Context:

CD is a French woman in her early 20s. She was born and raised in Paris (and lives there now) but her family is originally from England. In her family, because of their British roots, Guy Fawkes is one of her family’s main celebrated holidays. Every year, her uncle who grew up in England taught her the history of the holiday.

Analysis:

This Festival is different from traditional folk festivals as, aside from the fact that it happens yearly, it does not commemorate a change of sorts. Instead it is in remembrance of a significant event in the cultures history. It uses symbolism, in this case the fireworks, to represent the revolution and celebrates the cultural ideals and passing on their history.

# Paris Point 0

Informant: There’s like, France. The x. The zero. Something zero.

Collector: Point zero?

SC: Point zero, yeah. In front of the…Notre Dame. And I have never stepped on it, but I have been to Paris multiple times.

MR: I’ve only been to Paris once, and I didn’t step on it.

Informant is a sophomore at the University of Southern California. She is studying Narrative Studies and plans to have a minor in Songwriting. She is from a suburb outside of Chicago, Illinois. I spoke to her while we were eating lunch at my sorority house one day. We were sitting together with some of my other informants. Much of what she told me was learned from her own experiences.
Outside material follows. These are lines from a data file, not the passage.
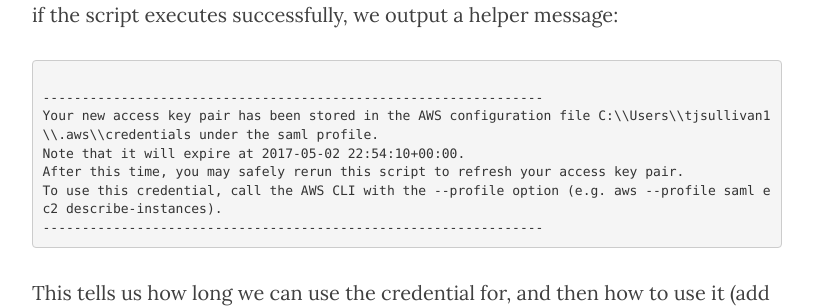
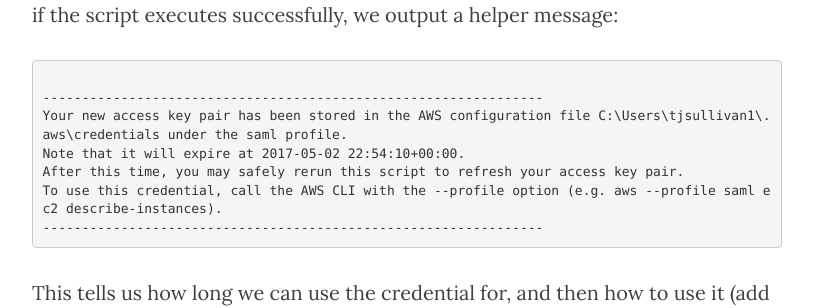
Before and after one commit to tjsullivan1/tjsullivan1.github.io, a Jekyll site: the page built from _posts/2017-05-04-saml-for-aws-2.md, in a window 1280 px wide and 900 px high, scrolled down 2780 px. Shown: the part 152-460 px from the top of the window, without its empty margins (233-1046 px from the left). Built offline with Jekyll 4.4.1, drawn with Linux system fonts in a browser that asks for light colours; nearby versions of some CDN libraries.

Commit message:
paths in code
thought I needed to escape... I did not.

```diff
--- a/_posts/2017-05-04-saml-for-aws-2.md
+++ b/_posts/2017-05-04-saml-for-aws-2.md
@@ -57,7 +57,7 @@ Selection:
 As you can see, we have roles appearing for our two accounts that were configured, and they map back to several AD groups that contain the AD account for the federated user authenticating. Once a selection has been made, if the script executes successfully, we output a helper message:
 {% highlight python %}
 ----------------------------------------------------------------
-Your new access key pair has been stored in the AWS configuration file C:\\Users\\tjsullivan1\\.aws\\credentials under the saml profile.
+Your new access key pair has been stored in the AWS configuration file C:\Users\tjsullivan1\.aws\credentials under the saml profile.
 Note that it will expire at 2017-05-02 22:54:10+00:00.
 After this time, you may safely rerun this script to refresh your access key pair.
 To use this credential, call the AWS CLI with the --profile option (e.g. aws --profile saml ec2 describe-instances).
```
This is something I’ve heard about from multiple people and have read about in books. There seems to be a connection between some part of great cities and either returning to the city or having a wish come true. This is a kind of combination of superstitions and rituals and just might subconsciously influence people to return to the city. I can see a similar type of thing with the Trevi Fountain in Rome, Italy, where if you toss a coin and make a wish the wish will come true. These old cities seem to have a type of magic to them which attracts you to return or fulfill a wish.
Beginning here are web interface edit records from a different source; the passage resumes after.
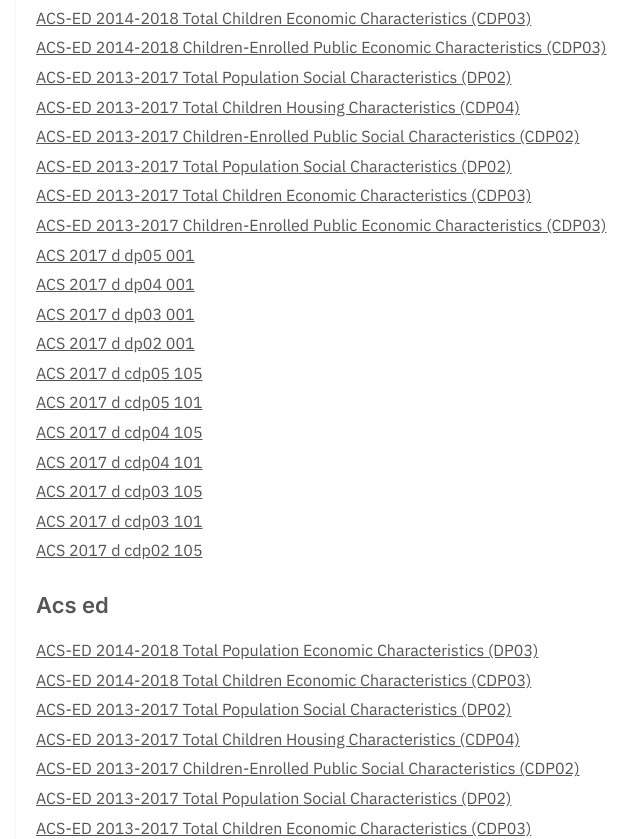
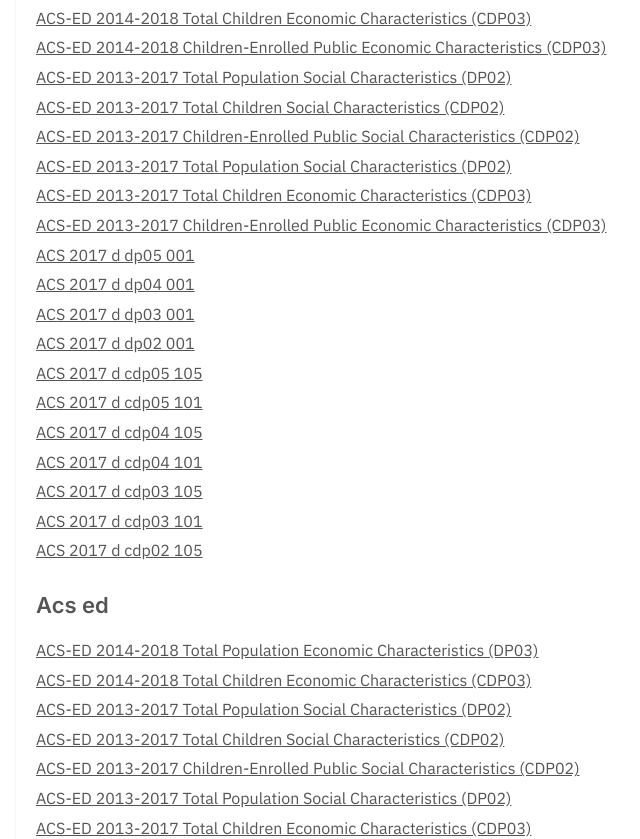
Before and after one commit to dayda-entities/department-of-education, a Jekyll site: the page built from tags.md, in a window 1280 px wide and 1400 px high, scrolled down 10843 px. Shown: the part 163-1002 px from the top of the window, without its empty margins (294-934 px from the left). Built offline with Jekyll 4.4.1, drawn with Linux system fonts in a browser that asks for light colours; some of the changed text lies outside the part shown.

```diff
--- a/_posts/2021-05-01-acs-ed-2013-2017-total-childre.md
+++ b/_posts/2021-05-01-acs-ed-2013-2017-total-childre.md
@@ -1,7 +1,7 @@
 ---
-title: ACS-ED 2013-2017 Total Children Housing Characteristics (CDP04)
-created: '2021-05-01T06:58:30.055954'
-modified: '2021-05-01T06:58:30.055961'
+title: ACS-ED 2013-2017 Total Children Social Characteristics (CDP02)
+created: '2021-05-01T06:58:20.942357'
+modified: '2021-05-01T06:58:20.942364'
 state: active
 type: dataset
 tags:
@@ -11,14 +11,14 @@ tags:
   - Department Of Education
   - Edge
   - Education Demographic Geographic Estimates
-  - Housing
   - National Center For Education Statistics
   - Nces
   - School Districts
+  - Social
   - U S Census Bureau
 groups: []
 csv_url: >-
-  https://data-nces.opendata.arcgis.com/datasets/9f61808240154e21bfc3762cfcd22f43_4.csv?outSR=%7B%22latestWkid%22%3A3857%2C%22wkid%22%3A102100%7D
+  https://data-nces.opendata.arcgis.com/datasets/335e2628bdd14ed9a5130b6e1ec83200_0.csv?outSR=%7B%22latestWkid%22%3A3857%2C%22wkid%22%3A102100%7D
 json_url: ''
 layout: post
 
```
# Abdul-Beha looses his pants in Paris

In the following, my informant recalls a childhood story which he still remembers and finds significant:

This next account is one that comes from Baha’i tradition, more so in the Baha’i faith, which was founded in the mid eighteen hundreds by our prophet founder Bahá’u’lláh, you can Google that, it means “glory of god,” um, he founded the Baha’i faith, and uh, Baha’i all around the world look to this figure, the son of Bahá’u’lláh, his name is Abdul-Beha, it means servant of god, and Abdul-Beha for Baha’i all around the world, his title is “the perfect example,” so there are many stories of his life recorded, and it’s very common to tell children stories of his life as an example of a perfect example, and how one should emulate their life by him. A story that stuck out to me that was told when I was a child was: One day Abdul-Beha was walking in the streets of Paris. He was walking in the streets of Paris and – I’m gonna fast forward, he answers the home of one of the Baha’i who was hosting him, and he has a cloak wrapped around himself, he’s laughing very heartily, he comes in in a kind of strange way – why is he laughing? all this stuff, they ask him why he’s laughing, and he pulls the robe up a little bit and they see that he’s not wearing any pants, his pants are gone, and they ask him “Abdul-beha” and he’as a very, hes a very revered, respected, intelligent, divine figure, “why are your pants gone, what’s happened?” and Abdul-beha tell the story of how, as he was walking, he comes across a homeless person, who, in the weather of Paris, which is very cold, he was cold, and his pants were very tattered, and they have holes in them, and the man was cold, and Abdul-beha, his title is the servant of god, so to be servant of god he is the servant of god‘s children, so he removes his pants, this extremely holy and divine figure, and gives it to the beggar, and he just clothes himself in his cloak, which was customary to wear in the day, and comes back to the believers, and that’s a sign of humility, and a sign of selflessness, and all of the stories of Abdul-beha have a certain similar message,  that, like, all Baha’i can learn from – all people can learn from – but are specifically told to children.

In this story, my informant claimed to be affected morally and religiously, and remembers it even today as guidance for his life. He said that many similar stories are told to children, and the idea behind them is that they will remember the stories and the messages within them when they grow up, and guide their lives accordingly.